This article is an appreciation of the two volume online book for which credit and praise is due.
The Cloister Windows project team have presented a complex, detailed description and analysis of the Cathedral Cloister windows within a beautifully illustrated work.
Having read this work online recently, when I walk there I have noted so much more than I was previously aware of. The record of fascinating dedications and donors is easy to note.
The words in this article are an attempt by me to note some aspects which impressed me personally. The introduction to both volumes reminds and informs the reader of Dean Bennett’s 1920s work in the Cathedral, and the intrinsic features in the Cloisters themselves as well as the windows. The study reveals the amazing depth of design illustrated in the four walks of the Cloisters which read East, North, West and South. A closer view of the stunning art work is revealed in the windows, which is not so easily seen by an observer looking up from the Cloister walks.
Formerly it was my understanding that Dean Bennett’s inspired project was chiefly to remember many affected by World War One. However I have learnt that only 17% of dedicatees were directly involved and affected by the 1914 -18 conflict but there are references to the Navy, also the Cheshire Army Air Corps. Window West 4 in the Calendar of Saints records the Birth of the Virgin Mary where the donors are anonymous but there is a moving dedication to:
“Thanksgiving for… two beloved sons who gave their lives in the Great War.”
Also Window W8 has a dedication to:
“Mollie Golder”, who was a VAD Nurse 1915-17 and died age 21 of a short illness.
On the North side there is a dedication remembrance of Chester Cathedral Choristers who died in two World Wars, four in the Great War and five in the World War II. Also on the North side and right by the Refectory steps it is recorded that the estate money of Frank Rigby was donated to pay for the restoration of the Refectory by Giles Gilbert Scott as well as supporting the work of Chester Royal Infirmary.
My attention was also drawn to the dedication below the Purification of the Blessed Virgin Mary, February 2nd on the East side (E.6.4) to Joyce Tollitt 1912 -1921 who died age nine.
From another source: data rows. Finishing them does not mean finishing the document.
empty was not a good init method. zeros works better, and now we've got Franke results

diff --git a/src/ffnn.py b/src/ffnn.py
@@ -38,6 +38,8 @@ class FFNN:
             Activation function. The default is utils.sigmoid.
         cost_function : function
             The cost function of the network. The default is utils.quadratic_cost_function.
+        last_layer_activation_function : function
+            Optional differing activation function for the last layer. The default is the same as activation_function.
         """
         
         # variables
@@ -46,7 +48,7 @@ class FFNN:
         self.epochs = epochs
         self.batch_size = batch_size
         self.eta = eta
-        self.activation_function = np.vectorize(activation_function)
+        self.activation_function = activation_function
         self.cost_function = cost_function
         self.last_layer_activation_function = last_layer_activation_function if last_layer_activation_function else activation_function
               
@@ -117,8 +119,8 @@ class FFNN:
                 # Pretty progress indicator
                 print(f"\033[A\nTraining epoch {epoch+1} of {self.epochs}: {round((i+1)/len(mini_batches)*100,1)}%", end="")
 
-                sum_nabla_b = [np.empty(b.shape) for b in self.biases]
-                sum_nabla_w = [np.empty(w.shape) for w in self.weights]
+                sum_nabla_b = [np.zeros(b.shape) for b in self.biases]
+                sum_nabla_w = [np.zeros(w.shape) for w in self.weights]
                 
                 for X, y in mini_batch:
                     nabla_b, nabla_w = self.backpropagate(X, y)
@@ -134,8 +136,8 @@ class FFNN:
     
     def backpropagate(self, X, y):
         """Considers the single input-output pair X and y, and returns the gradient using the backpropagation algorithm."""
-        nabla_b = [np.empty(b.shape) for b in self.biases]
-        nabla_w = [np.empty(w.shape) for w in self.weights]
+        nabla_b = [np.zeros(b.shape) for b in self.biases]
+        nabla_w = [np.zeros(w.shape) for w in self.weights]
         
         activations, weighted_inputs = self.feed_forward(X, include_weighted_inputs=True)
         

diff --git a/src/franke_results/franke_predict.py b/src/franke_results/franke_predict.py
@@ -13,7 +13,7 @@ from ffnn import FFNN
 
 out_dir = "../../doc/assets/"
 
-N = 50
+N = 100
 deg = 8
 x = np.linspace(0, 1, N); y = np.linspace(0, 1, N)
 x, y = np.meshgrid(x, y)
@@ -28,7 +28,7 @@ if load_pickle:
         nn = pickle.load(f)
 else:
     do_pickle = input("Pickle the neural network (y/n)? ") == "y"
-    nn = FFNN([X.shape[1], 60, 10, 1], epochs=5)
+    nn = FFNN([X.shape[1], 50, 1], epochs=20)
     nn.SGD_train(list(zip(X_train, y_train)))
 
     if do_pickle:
As the book text stated that her given name was Winifred, my second name, I began to speculate as to what illness or tragedy may have cut short her life, was it the pandemic of a century ago, the Spanish Flu or one of the usual diseases of the time such as diphtheria or T.B.?
Within this tribute article I now choose to pay attention to details recorded about three windows in the South Cloister which also impressed me personally. One of the poets I studied for A-level English from the period of the Metaphysical Poets was George Herbert who died in 1633. His renown in the Church is for his hymn writing. His image features in South Cloister seven where the four children of the Vicar of St. John the Baptist Church 1875-1915 dedicated it to their father.
Beautiful images have also been created by the artist Trena Cox in S1.1. Ranulf Higden (1280-1364) is shown here. He is ascribed to be the writer of the Chester Mystery Plays and his famous book the Polychronicon. Also shown in that window is Abbot Simon Whitchurch (1265-1289) and the book reveals that he was responsible for piping fresh water to the Benedictine Abbey of St. Werburgh.
To conclude this personal review I highlight an illuminating article by Stephen Broadbent in 1994 about his Water of Life Sculpture in the Garth. This Sculptor spoke to the Friends of Chester Cathedral some years ago as others may recall. He wrote how Dean Smalley, a scholar of St. John encouraged his endeavour to design this work of Art.